Shares & Shareholders

Frequently Asked Questions

A person or corporate body that owns shares in a limited company. If there is more than one shareholder, each shareholder owns a piece of the company and has a say in how it is run. Shareholders are entitled to receive a share of any profits.

Anyone, including another company (known as a corporate shareholder).

You will need to have at least one to set up a limited company.

Shareholders own the company and tend only to involve themselves in major decisions that occur infrequently. Directors manage and run the business, dealing with everyday responsibilities and decision-making.

Absolutely. As long as the individual is at least 16 years old and is not an undischarged bankrupt or a disqualified director.

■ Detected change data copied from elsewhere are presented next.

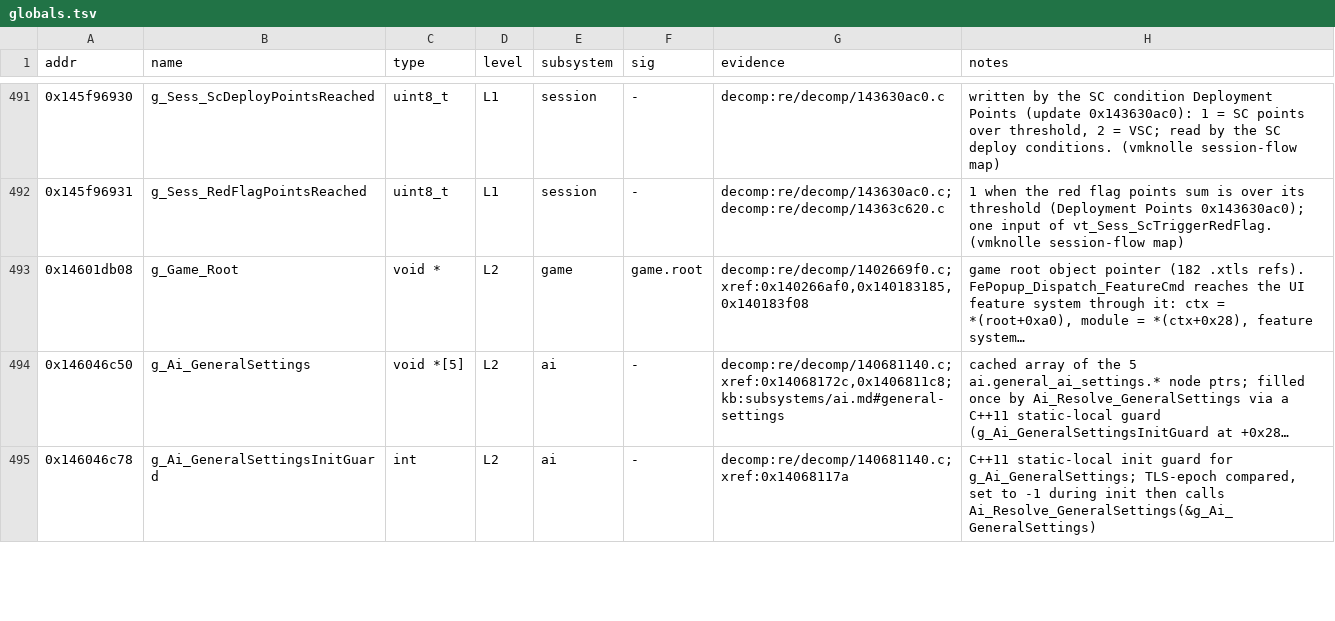
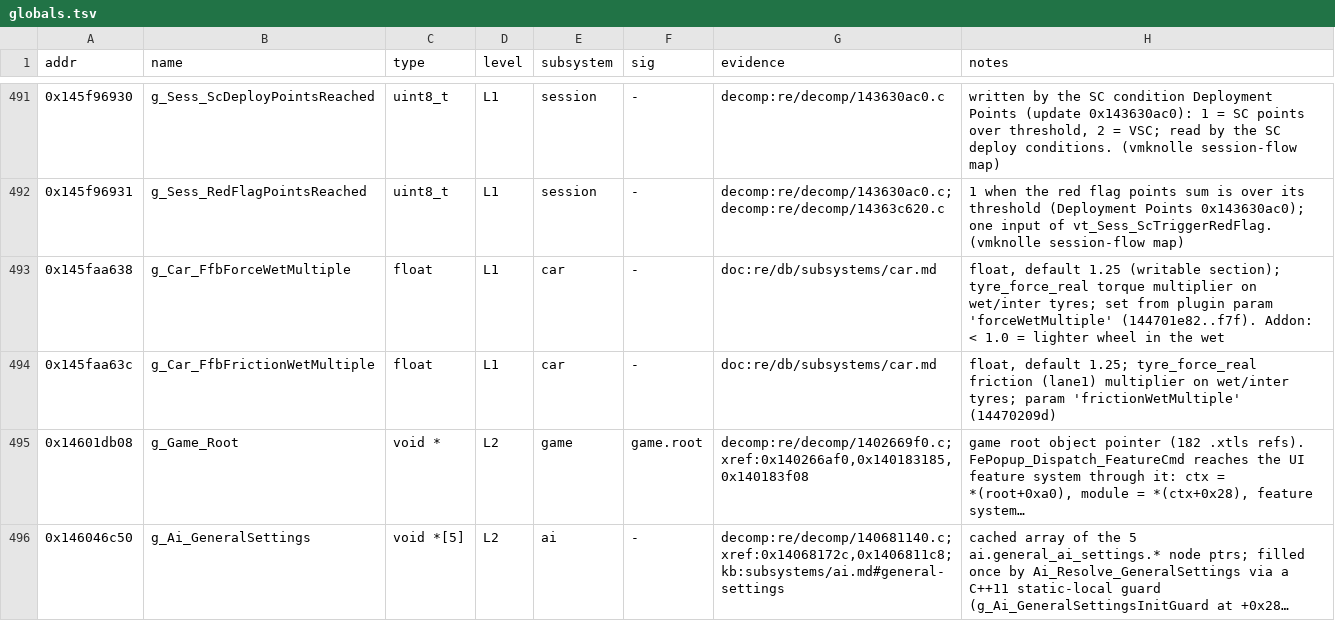
Before and after one commit to vogtmarcel07-cloud/SwoftyLauncher, a TSV file: re/db/globals.tsv, drawn as a sheet; only a part is shown, gaps mark what is left out; the shorter side is filled out with more unchanged rows; long unchanged cells end in …; the diff names each change by its address in the sheet, - before the commit and + after, or states it on an @@ line.

```diff
--- a/re/db/globals.tsv
+++ b/re/db/globals.tsv
+row 493: 0x145faa638 | g_Car_FfbForceWetMultiple | float | L1 | car | - | doc:re/db/subsystems/car.md | float, default 1.25 (writable section); tyre_force_real torque multiplier on wet/inter tyres; set from plugin param 'forceWetMultiple' (144701e82..f7f). Addon: < 1.0 = lighter wheel in the wet
+row 494: 0x145faa63c | g_Car_FfbFrictionWetMultiple | float | L1 | car | - | doc:re/db/subsystems/car.md | float, default 1.25; tyre_force_real friction (lane1) multiplier on wet/inter tyres; param 'frictionWetMultiple' (14470209d)
```
Also changed, not shown: re/db/verify.tsv, 4 other files.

It is a unit of ownership. The percentage of ownership depends on the number of shares issued. So, for example: if a company has 2 shares of equal value, each represents 50% ownership; 4 shares of equal value represent 25% ownership, and so on and so forth.

You must issue at least one share during the company formation process. There is no longer any restriction to the maximum number that can be issued.

Most companies keep things simple and have ordinary shares that carry equal value and voting rights for each shareholder. It is possible to issue different types (classes) of shares, and the three most common ones are preference, cumulative and redeemable.

It has a nominal value and an actual (market) value. The nominal value is the amount a shareholder pays for it, or has to pay if the company is being wound up. The actual value may vary from this amount. Typically, a share will have a nominal value of £1.00.